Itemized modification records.
☆ ☆ ☆ ☆ ☆

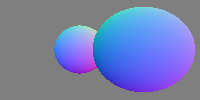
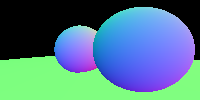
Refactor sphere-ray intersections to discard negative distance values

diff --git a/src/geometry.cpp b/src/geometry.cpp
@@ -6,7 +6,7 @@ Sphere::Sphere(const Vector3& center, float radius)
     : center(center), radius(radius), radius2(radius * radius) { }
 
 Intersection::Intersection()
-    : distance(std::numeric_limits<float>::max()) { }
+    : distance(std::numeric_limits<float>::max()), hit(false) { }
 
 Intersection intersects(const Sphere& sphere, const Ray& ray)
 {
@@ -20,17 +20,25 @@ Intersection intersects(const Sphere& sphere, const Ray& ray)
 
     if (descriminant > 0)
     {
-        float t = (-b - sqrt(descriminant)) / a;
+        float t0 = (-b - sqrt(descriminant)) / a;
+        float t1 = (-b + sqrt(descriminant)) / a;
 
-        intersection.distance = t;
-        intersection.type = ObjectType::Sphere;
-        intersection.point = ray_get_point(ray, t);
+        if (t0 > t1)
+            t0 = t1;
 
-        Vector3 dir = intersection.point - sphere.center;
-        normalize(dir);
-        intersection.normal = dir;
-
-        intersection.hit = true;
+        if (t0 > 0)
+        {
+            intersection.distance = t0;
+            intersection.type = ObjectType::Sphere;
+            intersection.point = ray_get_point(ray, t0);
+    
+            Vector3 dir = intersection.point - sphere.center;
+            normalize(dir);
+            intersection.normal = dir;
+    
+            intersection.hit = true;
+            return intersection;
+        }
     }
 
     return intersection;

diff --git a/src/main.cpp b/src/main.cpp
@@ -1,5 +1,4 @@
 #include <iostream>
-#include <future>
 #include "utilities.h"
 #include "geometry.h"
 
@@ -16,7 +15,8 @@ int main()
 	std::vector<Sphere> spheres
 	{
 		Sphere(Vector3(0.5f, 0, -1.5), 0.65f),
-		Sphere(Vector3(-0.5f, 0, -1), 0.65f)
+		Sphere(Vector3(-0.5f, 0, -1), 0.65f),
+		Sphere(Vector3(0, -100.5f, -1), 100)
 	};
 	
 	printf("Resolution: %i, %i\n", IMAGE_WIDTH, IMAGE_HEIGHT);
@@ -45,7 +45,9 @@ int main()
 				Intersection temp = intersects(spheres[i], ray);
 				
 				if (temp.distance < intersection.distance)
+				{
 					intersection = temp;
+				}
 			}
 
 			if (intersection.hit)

☆ ☆ ☆ ☆ ☆

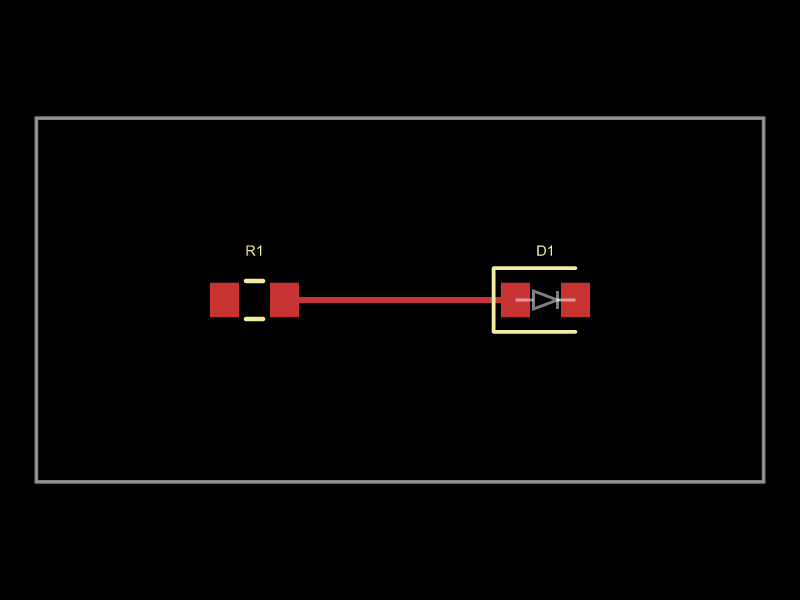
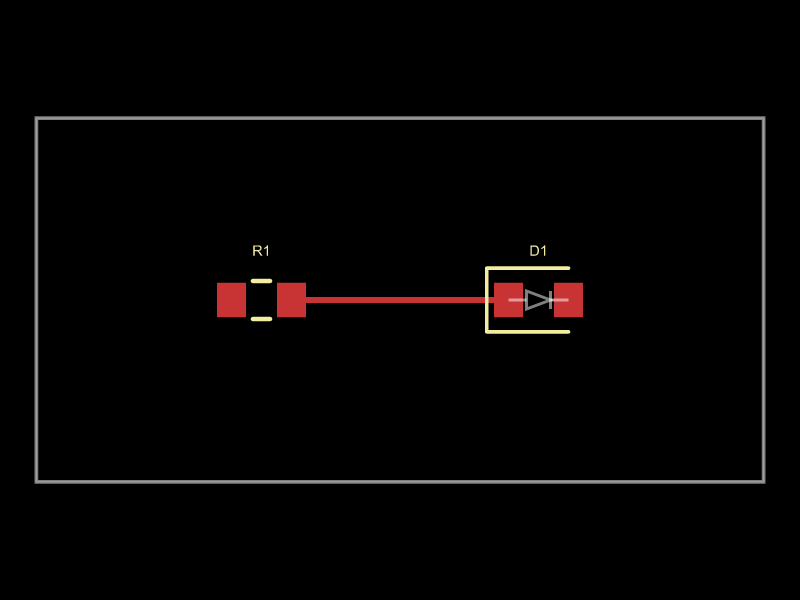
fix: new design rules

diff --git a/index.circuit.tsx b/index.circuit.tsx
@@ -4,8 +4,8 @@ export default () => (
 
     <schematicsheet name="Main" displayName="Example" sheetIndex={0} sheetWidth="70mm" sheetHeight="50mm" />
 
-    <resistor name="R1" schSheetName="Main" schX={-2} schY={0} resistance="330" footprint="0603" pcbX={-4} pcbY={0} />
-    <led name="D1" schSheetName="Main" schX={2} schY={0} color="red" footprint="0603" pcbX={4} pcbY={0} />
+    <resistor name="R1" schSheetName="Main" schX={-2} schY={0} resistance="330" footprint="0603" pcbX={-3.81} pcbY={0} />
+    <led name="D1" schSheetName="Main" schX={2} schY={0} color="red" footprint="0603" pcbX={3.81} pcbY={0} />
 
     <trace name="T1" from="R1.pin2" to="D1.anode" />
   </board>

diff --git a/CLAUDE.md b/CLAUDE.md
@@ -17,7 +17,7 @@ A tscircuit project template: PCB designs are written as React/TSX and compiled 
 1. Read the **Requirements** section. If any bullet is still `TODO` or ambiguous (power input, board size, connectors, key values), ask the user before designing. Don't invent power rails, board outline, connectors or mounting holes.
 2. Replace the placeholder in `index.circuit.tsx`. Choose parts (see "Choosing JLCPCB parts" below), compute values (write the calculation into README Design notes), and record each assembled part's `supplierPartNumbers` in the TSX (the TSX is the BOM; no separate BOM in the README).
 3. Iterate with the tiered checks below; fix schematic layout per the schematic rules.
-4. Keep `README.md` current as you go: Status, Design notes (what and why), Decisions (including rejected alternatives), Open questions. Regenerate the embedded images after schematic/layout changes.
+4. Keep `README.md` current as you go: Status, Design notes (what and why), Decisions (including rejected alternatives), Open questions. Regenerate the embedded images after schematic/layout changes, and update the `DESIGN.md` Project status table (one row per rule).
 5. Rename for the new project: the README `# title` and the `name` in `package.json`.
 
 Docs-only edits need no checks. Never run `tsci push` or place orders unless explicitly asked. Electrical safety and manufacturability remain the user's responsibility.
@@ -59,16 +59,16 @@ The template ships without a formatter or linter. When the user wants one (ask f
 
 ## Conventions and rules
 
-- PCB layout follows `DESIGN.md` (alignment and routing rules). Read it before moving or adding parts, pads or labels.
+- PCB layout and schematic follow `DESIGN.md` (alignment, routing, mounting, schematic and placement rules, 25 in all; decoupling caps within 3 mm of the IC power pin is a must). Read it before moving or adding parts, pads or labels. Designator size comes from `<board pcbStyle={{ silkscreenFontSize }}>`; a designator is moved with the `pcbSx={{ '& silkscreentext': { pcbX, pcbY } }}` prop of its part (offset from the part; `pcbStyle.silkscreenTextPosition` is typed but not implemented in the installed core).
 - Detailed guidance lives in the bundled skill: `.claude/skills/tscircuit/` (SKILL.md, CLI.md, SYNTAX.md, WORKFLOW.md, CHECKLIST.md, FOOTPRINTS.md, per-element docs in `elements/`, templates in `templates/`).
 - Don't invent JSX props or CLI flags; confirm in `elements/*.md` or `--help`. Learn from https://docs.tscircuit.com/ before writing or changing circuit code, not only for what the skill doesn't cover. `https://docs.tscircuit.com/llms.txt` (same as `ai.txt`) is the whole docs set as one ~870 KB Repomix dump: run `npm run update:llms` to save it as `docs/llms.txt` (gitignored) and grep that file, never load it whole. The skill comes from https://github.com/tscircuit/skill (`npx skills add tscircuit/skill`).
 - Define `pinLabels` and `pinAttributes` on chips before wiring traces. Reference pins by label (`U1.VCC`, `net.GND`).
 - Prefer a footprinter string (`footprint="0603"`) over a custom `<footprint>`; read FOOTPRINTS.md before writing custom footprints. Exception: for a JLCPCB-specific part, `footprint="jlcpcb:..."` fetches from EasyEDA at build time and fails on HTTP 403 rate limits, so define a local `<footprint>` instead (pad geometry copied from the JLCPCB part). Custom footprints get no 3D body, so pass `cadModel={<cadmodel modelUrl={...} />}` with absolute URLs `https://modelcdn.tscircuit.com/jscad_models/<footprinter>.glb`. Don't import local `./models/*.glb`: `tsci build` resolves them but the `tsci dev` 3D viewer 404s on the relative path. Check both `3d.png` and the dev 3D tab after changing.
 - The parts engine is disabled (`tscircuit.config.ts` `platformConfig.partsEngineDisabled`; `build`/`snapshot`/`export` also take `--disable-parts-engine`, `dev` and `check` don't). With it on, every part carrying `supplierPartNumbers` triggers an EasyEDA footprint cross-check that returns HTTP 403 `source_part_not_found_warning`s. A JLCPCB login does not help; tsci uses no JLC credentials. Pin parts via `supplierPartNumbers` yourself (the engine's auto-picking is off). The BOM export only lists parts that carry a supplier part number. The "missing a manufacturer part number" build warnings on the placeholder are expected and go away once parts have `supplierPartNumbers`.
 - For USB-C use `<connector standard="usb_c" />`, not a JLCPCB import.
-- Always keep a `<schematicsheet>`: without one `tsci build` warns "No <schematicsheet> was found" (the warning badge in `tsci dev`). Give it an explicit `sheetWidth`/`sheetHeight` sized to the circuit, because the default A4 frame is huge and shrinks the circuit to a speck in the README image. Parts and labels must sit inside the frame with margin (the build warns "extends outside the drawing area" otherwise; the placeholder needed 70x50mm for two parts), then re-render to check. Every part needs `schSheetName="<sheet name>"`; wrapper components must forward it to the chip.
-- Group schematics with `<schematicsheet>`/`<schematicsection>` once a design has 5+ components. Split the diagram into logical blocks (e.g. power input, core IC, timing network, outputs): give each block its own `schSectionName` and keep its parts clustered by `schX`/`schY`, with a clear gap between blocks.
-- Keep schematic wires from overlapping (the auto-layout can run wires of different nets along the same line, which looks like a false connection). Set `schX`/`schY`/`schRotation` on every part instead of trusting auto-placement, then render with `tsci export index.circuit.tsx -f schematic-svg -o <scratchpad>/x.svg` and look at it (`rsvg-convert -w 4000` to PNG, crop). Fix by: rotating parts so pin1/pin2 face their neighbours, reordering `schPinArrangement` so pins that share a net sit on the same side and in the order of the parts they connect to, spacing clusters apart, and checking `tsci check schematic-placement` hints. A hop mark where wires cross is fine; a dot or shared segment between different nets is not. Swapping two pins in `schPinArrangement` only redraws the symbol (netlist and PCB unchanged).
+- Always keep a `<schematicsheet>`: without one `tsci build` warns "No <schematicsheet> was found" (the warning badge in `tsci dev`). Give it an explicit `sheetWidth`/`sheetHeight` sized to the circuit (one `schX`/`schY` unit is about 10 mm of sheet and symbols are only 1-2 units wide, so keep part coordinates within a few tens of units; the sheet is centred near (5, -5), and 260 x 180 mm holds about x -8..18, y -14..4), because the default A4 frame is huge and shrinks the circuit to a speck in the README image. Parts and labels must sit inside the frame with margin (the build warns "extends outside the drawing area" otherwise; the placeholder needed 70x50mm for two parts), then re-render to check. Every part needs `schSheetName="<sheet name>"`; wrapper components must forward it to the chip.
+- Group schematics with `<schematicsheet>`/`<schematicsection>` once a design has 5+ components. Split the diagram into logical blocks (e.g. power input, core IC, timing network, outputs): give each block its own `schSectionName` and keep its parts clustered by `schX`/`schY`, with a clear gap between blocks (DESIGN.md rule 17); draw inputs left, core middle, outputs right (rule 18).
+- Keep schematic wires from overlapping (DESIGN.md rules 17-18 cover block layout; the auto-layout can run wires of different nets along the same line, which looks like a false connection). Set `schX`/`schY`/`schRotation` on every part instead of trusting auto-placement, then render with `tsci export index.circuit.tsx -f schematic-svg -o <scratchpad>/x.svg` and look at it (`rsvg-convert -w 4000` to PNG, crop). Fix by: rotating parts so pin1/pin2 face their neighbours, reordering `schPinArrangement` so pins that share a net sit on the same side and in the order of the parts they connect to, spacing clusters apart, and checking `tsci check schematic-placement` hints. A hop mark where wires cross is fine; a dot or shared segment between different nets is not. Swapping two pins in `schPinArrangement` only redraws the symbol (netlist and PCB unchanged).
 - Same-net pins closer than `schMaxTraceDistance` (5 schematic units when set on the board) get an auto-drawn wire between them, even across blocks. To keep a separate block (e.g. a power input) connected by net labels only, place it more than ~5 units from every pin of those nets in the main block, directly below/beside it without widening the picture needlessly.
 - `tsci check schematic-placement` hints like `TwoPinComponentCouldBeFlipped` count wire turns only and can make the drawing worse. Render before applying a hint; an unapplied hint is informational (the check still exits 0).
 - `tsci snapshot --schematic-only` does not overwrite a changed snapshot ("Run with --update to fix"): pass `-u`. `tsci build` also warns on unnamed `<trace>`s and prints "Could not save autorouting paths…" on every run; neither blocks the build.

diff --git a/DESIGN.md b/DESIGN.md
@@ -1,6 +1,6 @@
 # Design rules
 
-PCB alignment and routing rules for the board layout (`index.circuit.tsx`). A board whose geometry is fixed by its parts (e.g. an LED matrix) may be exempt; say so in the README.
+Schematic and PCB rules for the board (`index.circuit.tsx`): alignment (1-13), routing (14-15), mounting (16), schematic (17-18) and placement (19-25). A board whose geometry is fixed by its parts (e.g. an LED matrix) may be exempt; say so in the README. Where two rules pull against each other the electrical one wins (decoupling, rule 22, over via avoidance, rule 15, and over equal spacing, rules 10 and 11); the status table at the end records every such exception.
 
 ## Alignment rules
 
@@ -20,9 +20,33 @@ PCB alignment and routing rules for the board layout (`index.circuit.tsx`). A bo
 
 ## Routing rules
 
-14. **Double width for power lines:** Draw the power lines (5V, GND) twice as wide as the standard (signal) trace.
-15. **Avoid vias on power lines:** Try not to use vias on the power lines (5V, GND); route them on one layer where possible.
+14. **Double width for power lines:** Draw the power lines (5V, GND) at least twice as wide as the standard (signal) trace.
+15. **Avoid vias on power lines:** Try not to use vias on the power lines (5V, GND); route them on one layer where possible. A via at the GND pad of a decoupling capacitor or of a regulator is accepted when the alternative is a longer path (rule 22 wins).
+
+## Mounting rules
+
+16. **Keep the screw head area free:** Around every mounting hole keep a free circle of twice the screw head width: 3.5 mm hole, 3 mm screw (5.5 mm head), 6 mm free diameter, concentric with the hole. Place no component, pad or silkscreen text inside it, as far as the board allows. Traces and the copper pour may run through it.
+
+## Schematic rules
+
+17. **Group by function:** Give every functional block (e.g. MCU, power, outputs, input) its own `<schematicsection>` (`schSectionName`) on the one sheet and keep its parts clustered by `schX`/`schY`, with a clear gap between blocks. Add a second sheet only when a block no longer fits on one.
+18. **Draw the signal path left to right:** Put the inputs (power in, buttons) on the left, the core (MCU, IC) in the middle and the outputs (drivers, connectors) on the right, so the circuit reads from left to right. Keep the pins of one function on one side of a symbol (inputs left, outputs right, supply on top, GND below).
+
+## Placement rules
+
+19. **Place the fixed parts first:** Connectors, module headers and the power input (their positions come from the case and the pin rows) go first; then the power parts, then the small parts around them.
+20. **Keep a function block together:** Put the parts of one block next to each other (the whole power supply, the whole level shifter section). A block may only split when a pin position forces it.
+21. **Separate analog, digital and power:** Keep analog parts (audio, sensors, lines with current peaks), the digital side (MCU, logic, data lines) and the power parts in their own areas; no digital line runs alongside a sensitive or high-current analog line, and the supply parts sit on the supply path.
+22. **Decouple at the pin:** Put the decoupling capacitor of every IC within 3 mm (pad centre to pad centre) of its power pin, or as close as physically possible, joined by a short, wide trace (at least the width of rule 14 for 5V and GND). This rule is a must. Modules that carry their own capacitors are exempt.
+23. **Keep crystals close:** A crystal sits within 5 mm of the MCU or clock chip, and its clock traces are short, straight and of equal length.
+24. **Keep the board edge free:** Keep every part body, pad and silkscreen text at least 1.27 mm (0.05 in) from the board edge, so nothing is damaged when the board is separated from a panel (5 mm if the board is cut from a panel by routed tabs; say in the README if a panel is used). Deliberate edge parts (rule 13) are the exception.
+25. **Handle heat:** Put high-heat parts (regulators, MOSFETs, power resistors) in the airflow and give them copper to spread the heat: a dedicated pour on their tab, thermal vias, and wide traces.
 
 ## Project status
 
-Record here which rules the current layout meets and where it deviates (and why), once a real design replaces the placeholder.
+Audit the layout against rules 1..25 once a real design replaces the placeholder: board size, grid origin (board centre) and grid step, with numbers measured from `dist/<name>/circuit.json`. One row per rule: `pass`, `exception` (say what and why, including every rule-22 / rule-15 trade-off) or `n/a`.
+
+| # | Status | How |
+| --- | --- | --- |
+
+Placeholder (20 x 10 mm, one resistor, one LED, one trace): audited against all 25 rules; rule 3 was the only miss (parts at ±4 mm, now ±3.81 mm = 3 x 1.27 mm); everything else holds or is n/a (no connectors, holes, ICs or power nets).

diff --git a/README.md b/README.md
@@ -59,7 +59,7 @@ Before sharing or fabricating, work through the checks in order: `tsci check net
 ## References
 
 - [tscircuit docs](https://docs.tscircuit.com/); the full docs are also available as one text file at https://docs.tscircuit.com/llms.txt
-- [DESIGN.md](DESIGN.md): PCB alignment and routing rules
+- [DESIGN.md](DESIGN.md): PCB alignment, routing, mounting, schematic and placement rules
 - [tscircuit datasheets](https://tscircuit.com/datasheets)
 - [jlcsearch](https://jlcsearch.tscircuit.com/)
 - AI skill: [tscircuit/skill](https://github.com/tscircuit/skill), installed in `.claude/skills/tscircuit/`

☆ ☆ ☆ ☆ ☆

ACTIVITY. What is needed is an exact copy of the lines above, from the one containing "top, GND below)." through the one containing "-Record here which", with nothing added.

RESULT OF THE EXERCISE.
+18. **Draw the signal path left to right:** Put the inputs (power in, buttons) on the left, the core (MCU, IC) in the middle and the outputs (drivers, connectors) on the right, so the circuit reads from left to right. Keep the pins of one function on one side of a symbol (inputs left, outputs right, supply on top, GND below).
+
+## Placement rules
+
+19. **Place the fixed parts first:** Connectors, module headers and the power input (their positions come from the case and the pin rows) go first; then the power parts, then the small parts around them.
+20. **Keep a function block together:** Put the parts of one block next to each other (the whole power supply, the whole level shifter section). A block may only split when a pin position forces it.
+21. **Separate analog, digital and power:** Keep analog parts (audio, sensors, lines with current peaks), the digital side (MCU, logic, data lines) and the power parts in their own areas; no digital line runs alongside a sensitive or high-current analog line, and the supply parts sit on the supply path.
+22. **Decouple at the pin:** Put the decoupling capacitor of every IC within 3 mm (pad centre to pad centre) of its power pin, or as close as physically possible, joined by a short, wide trace (at least the width of rule 14 for 5V and GND). This rule is a must. Modules that carry their own capacitors are exempt.
+23. **Keep crystals close:** A crystal sits within 5 mm of the MCU or clock chip, and its clock traces are short, straight and of equal length.
+24. **Keep the board edge free:** Keep every part body, pad and silkscreen text at least 1.27 mm (0.05 in) from the board edge, so nothing is damaged when the board is separated from a panel (5 mm if the board is cut from a panel by routed tabs; say in the README if a panel is used). Deliberate edge parts (rule 13) are the exception.
+25. **Handle heat:** Put high-heat parts (regulators, MOSFETs, power resistors) in the airflow and give them copper to spread the heat: a dedicated pour on their tab, thermal vias, and wide traces.
 
 ## Project status
 
-Record here which rules the current layout meets and where it deviates (and why), once a real design replaces the placeholder.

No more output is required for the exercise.